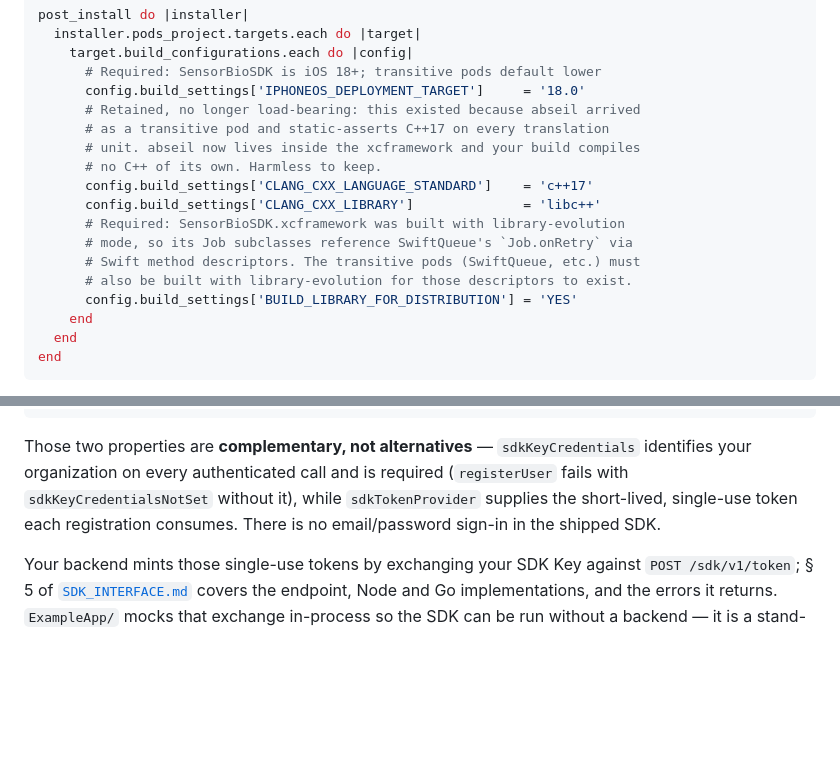
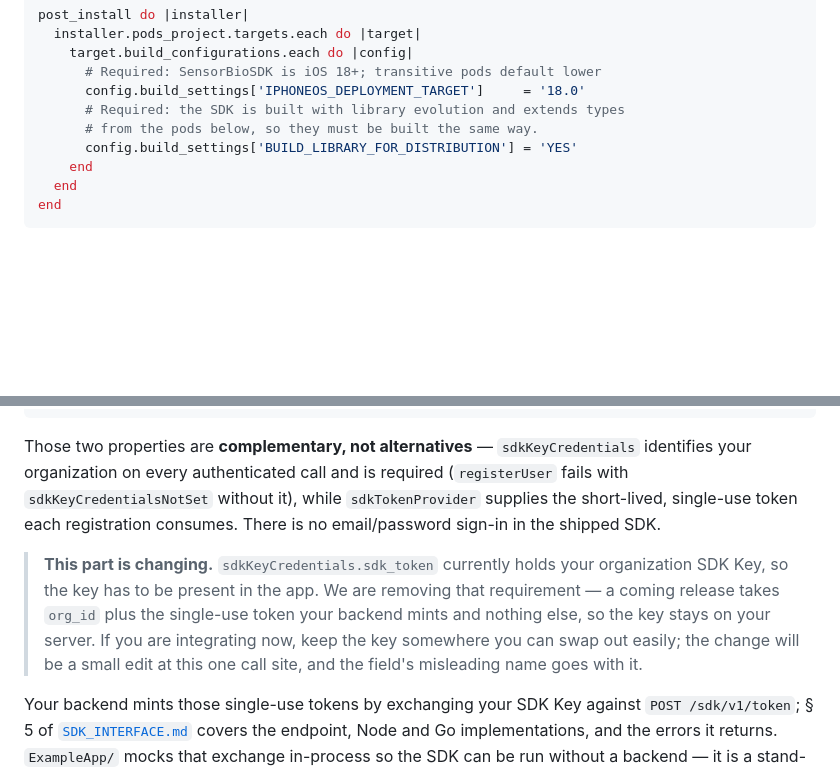
Before and after one commit to GetSensr-io/mobile_sensorbio_sdk_ios_binary, a Markdown page: README.md, 2 parts joined by grey strips. Rendered like a GitHub page; blank space fills up the shorter version.

```diff
--- a/README.md
+++ b/README.md
@@ -45,16 +45,8 @@ post_install do |installer|
     target.build_configurations.each do |config|
       # Required: SensorBioSDK is iOS 18+; transitive pods default lower
       config.build_settings['IPHONEOS_DEPLOYMENT_TARGET']     = '18.0'
-      # Retained, no longer load-bearing: this existed because abseil arrived
-      # as a transitive pod and static-asserts C++17 on every translation
-      # unit. abseil now lives inside the xcframework and your build compiles
-      # no C++ of its own. Harmless to keep.
-      config.build_settings['CLANG_CXX_LANGUAGE_STANDARD']    = 'c++17'
-      config.build_settings['CLANG_CXX_LIBRARY']              = 'libc++'
-      # Required: SensorBioSDK.xcframework was built with library-evolution
-      # mode, so its Job subclasses reference SwiftQueue's `Job.onRetry` via
-      # Swift method descriptors. The transitive pods (SwiftQueue, etc.) must
-      # also be built with library-evolution for those descriptors to exist.
+      # Required: the SDK is built with library evolution and extends types
+      # from the pods below, so they must be built the same way.
       config.build_settings['BUILD_LIBRARY_FOR_DISTRIBUTION'] = 'YES'
     end
   end
@@ -128,6 +120,14 @@ identifies your organization on every authenticated call and is required
 `sdkTokenProvider` supplies the short-lived, single-use token each registration
 consumes. There is no email/password sign-in in the shipped SDK.
 
+> **This part is changing.** `sdkKeyCredentials.sdk_token` currently holds your
+> organization SDK Key, so the key has to be present in the app. We are removing
+> that requirement — a coming release takes `org_id` plus the single-use token
+> your backend mints and nothing else, so the key stays on your server. If you
+> are integrating now, keep the key somewhere you can swap out easily; the
+> change will be a small edit at this one call site, and the field's misleading
+> name goes with it.
+
 Your backend mints those single-use tokens by exchanging your SDK Key against
 `POST /sdk/v1/token`; § 5 of [`SDK_INTERFACE.md`](./SDK_INTERFACE.md) covers the
 endpoint, Node and Go implementations, and the errors it returns. `ExampleApp/`
```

....................

> [Aim of the task] In the entries above, identify every line with the string "single".

> [Answer to the problem]
 `sdkTokenProvider` supplies the short-lived, single-use token each registration
+> that requirement — a coming release takes `org_id` plus the single-use token
 Your backend mints those single-use tokens by exchanging your SDK Key against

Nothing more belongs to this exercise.